• [What you should do]: Each line that has the string "面试问题结束则点击暂停键" must be copied from the records below.

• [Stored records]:
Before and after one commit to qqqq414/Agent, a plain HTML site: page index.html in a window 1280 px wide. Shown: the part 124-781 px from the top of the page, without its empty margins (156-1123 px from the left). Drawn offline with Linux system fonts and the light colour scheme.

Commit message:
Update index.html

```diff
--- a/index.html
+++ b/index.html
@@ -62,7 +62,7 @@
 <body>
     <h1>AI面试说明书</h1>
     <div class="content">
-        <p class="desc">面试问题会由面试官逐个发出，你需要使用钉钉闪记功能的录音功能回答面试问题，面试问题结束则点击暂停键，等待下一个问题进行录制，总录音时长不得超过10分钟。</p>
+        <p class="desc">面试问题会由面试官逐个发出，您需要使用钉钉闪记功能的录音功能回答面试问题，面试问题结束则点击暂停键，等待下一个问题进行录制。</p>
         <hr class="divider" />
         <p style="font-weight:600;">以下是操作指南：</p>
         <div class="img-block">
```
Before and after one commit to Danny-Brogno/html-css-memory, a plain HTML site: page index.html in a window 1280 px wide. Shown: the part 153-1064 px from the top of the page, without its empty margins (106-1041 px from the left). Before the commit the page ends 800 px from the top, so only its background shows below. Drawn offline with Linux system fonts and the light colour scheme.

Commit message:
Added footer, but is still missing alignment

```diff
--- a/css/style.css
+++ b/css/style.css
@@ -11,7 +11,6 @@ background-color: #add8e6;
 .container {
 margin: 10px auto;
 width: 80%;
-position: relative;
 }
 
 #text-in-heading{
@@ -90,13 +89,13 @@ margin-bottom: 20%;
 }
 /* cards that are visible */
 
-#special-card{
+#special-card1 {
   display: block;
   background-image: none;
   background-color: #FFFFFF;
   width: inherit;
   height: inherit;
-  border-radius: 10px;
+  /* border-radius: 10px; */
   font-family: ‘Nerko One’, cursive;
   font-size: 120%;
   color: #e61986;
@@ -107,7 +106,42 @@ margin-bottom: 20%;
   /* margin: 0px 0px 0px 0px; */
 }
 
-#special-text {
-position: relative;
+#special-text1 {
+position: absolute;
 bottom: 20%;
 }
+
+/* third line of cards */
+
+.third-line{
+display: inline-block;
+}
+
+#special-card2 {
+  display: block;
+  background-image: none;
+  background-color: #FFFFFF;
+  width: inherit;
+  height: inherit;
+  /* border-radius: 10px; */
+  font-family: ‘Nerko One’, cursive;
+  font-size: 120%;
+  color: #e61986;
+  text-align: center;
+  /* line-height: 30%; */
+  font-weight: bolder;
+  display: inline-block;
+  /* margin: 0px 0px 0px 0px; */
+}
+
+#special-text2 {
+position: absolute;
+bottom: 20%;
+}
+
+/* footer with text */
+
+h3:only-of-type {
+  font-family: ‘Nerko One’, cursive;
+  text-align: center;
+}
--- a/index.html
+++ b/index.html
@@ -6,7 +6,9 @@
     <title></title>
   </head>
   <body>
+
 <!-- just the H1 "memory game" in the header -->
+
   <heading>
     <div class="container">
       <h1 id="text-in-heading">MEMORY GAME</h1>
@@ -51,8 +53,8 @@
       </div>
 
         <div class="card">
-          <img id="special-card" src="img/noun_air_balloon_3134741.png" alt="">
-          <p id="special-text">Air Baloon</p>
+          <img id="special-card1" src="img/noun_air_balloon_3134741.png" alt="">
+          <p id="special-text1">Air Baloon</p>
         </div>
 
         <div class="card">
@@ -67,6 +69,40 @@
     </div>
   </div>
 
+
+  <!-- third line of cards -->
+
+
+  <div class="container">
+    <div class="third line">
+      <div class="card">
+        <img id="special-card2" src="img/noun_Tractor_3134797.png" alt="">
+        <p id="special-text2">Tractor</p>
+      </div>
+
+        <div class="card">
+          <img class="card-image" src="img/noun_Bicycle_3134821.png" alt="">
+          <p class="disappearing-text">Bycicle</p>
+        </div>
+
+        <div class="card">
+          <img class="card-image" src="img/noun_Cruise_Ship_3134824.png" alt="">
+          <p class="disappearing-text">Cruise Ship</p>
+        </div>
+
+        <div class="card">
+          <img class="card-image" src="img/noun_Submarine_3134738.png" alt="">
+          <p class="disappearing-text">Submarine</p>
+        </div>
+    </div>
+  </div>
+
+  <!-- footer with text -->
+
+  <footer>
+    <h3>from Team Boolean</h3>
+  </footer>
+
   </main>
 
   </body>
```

• [Answer section]:
-        <p class="desc">面试问题会由面试官逐个发出，你需要使用钉钉闪记功能的录音功能回答面试问题，面试问题结束则点击暂停键，等待下一个问题进行录制，总录音时长不得超过10分钟。</p>
+        <p class="desc">面试问题会由面试官逐个发出，您需要使用钉钉闪记功能的录音功能回答面试问题，面试问题结束则点击暂停键，等待下一个问题进行录制。</p>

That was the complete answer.